Pennsylvania typically amends its tax laws once a year, as part of the budget process during June with respect to each upcoming fiscal year that begins on July 1. On July 9, 2013, Pennsylvania Governor Corbett signed Act 52 into law as part of the 2013-14 budget process. Act 52 makes some significant changes to the Pennsylvania tax laws, including, among other things, the closing of certain perceived “loopholes” to increase revenue. The following are the changes that we see as particularly relevant to business taxpayers.
- Extends Capital Stock and Franchise Tax for Two More Years. Pennsylvania’s capital stock and franchise tax, imposed annually on entities (including corporations, limited liability companies, and business trusts, but not partnerships) doing business in Pennsylvania, was scheduled to expire after this year.
Act 52 extends the phase-out of the capital stock and franchise tax for two more years, albeit at declining rates. The current rate is 0.89 mills, imposed on a tax base formula that takes into account an entity’s 5-year average book net income and book net worth, as well as certain apportionment factors.
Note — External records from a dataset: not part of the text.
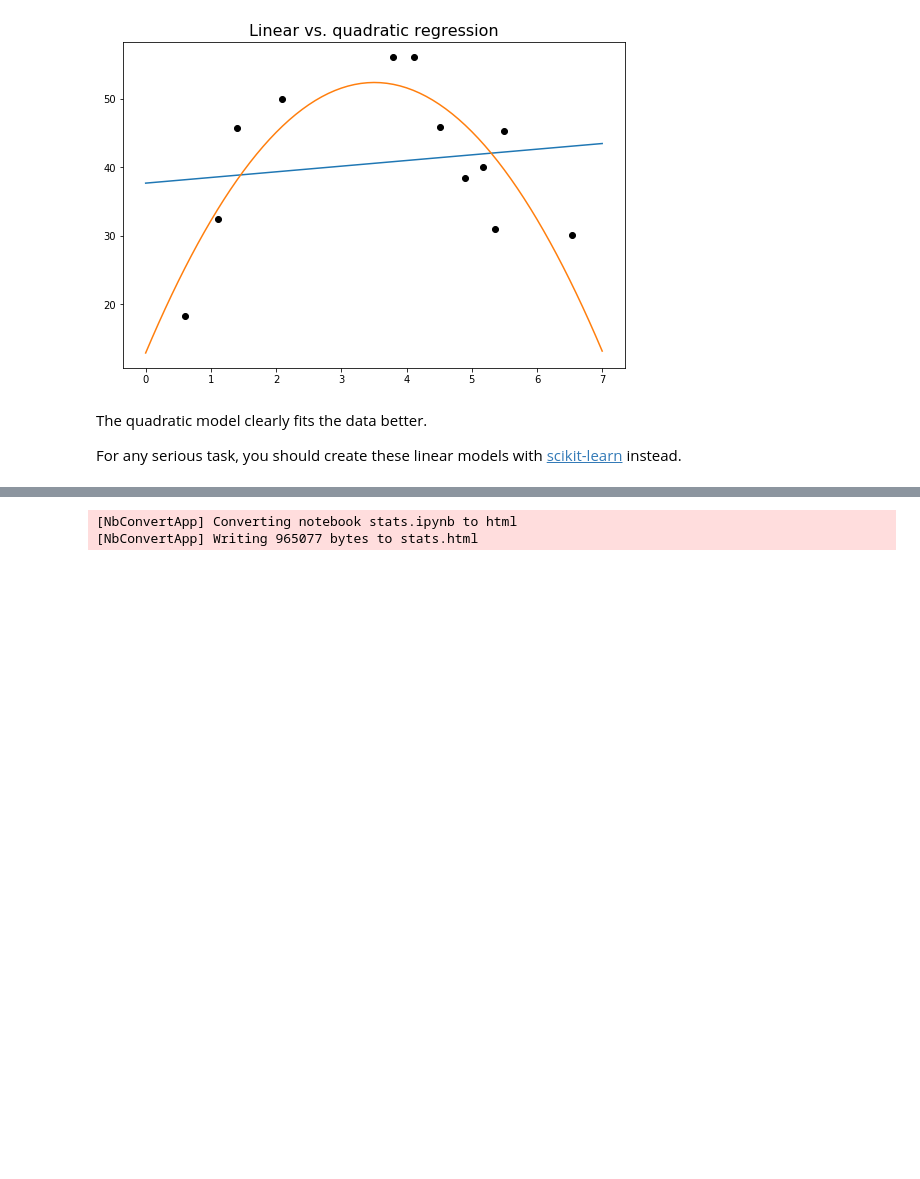
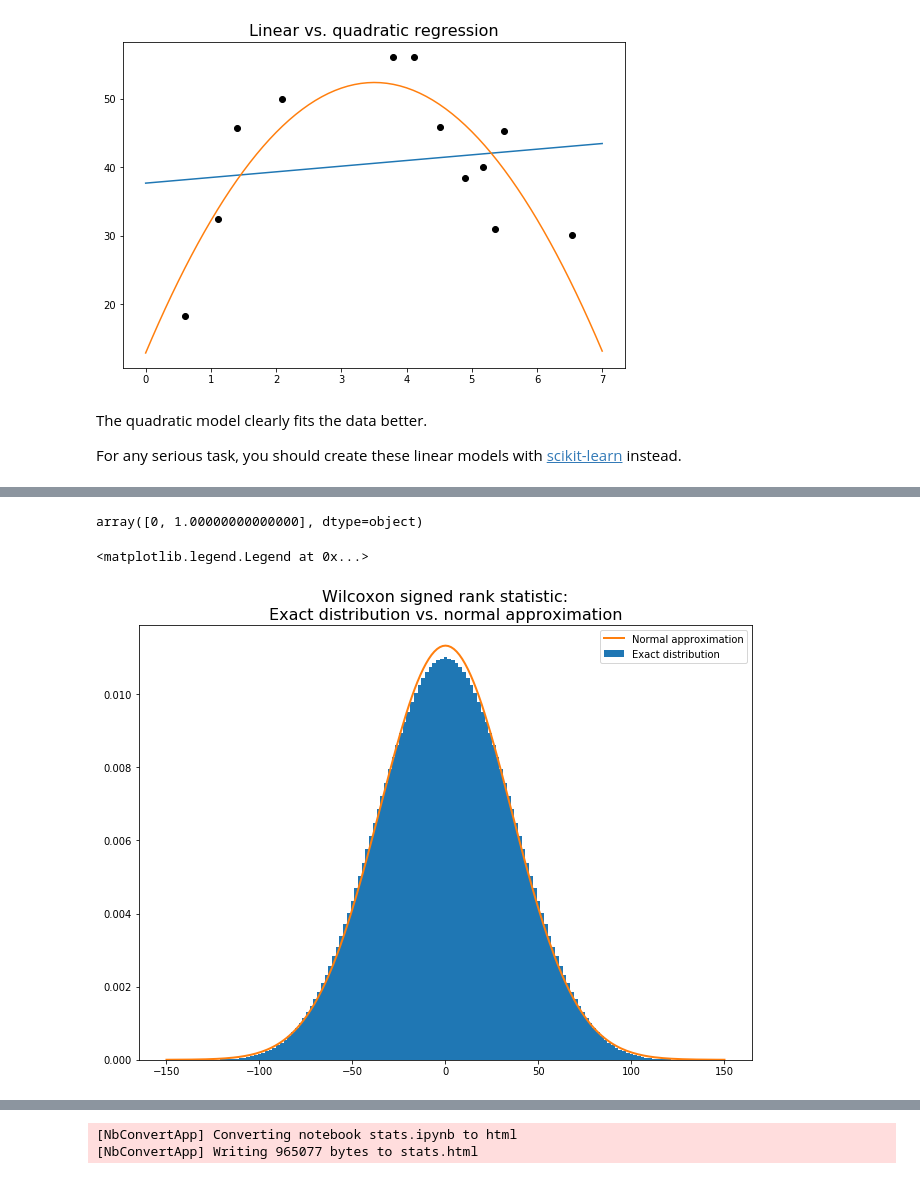
Before and after one commit to maxkapur/maxkapur.github.io, a Jupyter notebook: math/stats.ipynb, the cells around one changed output, grey strips where cells are left out. Cells and saved outputs as stored; diff of their text form; code cells hidden in the pictures; blank space fills up the shorter version.

```diff
--- a/math/stats.ipynb
+++ b/math/stats.ipynb
@@ -1145,0 +1210,3 @@ For any serious task, you should create these linear models with <a href="https:
+# %%
+n = 15
+mgf = wilcoxon_mgf(n, 1)
@@ -1145,0 +1216,9 @@ For any serious task, you should create these linear models with <a href="https:
+# %%
+y = mgf.as_coefficients_dict().values()
+y = np.array([i for i in y])
+x = mgf.as_coefficients_dict().keys()
+x = np.array([sympy.ln(i).simplify() for i in x])
+
+pmf = np.stack([x, y]).T
+pmf = pmf[pmf[:,0].argsort()]
+pmf[55:65]
@@ -1145,0 +1236,20 @@ For any serious task, you should create these linear models with <a href="https:
+# %%
+pmf.sum(axis=0)
+# %% [output]
+array([0, 1.00000000000000], dtype=object)
+# %%
+plt.figure(figsize=(11,8))
+
+lim = 150
+x_plot = np.linspace(-lim,lim, 201)
+
+plt.title('Wilcoxon signed rank statistic:\nExact distribution vs. normal approximation', size=16)
+
+# Need to halve the coefficients in pmf because the bins have width 2
+plt.bar(pmf.T[0], pmf.T[1]/2, width=2, label='Exact distribution')
+plt.plot(x_plot, norm.pdf(x_plot, scale = np.sqrt(n*(n+1)*(2*n+1)/6)),
+         lw=2, label='Normal approximation', color='tab:orange')
+plt.legend()
+# %% [output]
+<matplotlib.legend.Legend at 0x...>
+[figure, added]
```
Also changed, not shown: parts of 13 cells of this notebook, 1 other file.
The rate for 2014 is reduced to 0.67 mills, and further reduced to 0.45 mills for 2015. The capital stock and franchise tax is now set to expire for taxable years beginning after December 31, 2015.
As a result of the extension of the capital stock and franchise tax, limited partnerships may continue to be a preferred entity structure for doing business in Pennsylvania when the business is owned by individuals and has substantial income and/or net worth.
- Closes “Delaware Loophole.” Many corporations doing business in Pennsylvania have employed a state tax minimization strategy whereby the operating corporation transferred intangible assets (e.g., patents or trademarks) to an affiliated holding company incorporated in Delaware with at least some presence in Delaware (often a shared office and a shared employee). Delaware does not tax a holding company’s passive income (e.g., patent or trademark royalties), so the Pennsylvania-based corporation could achieve overall state tax savings by deducting royalties or other fees paid to its Delaware holding company affiliate.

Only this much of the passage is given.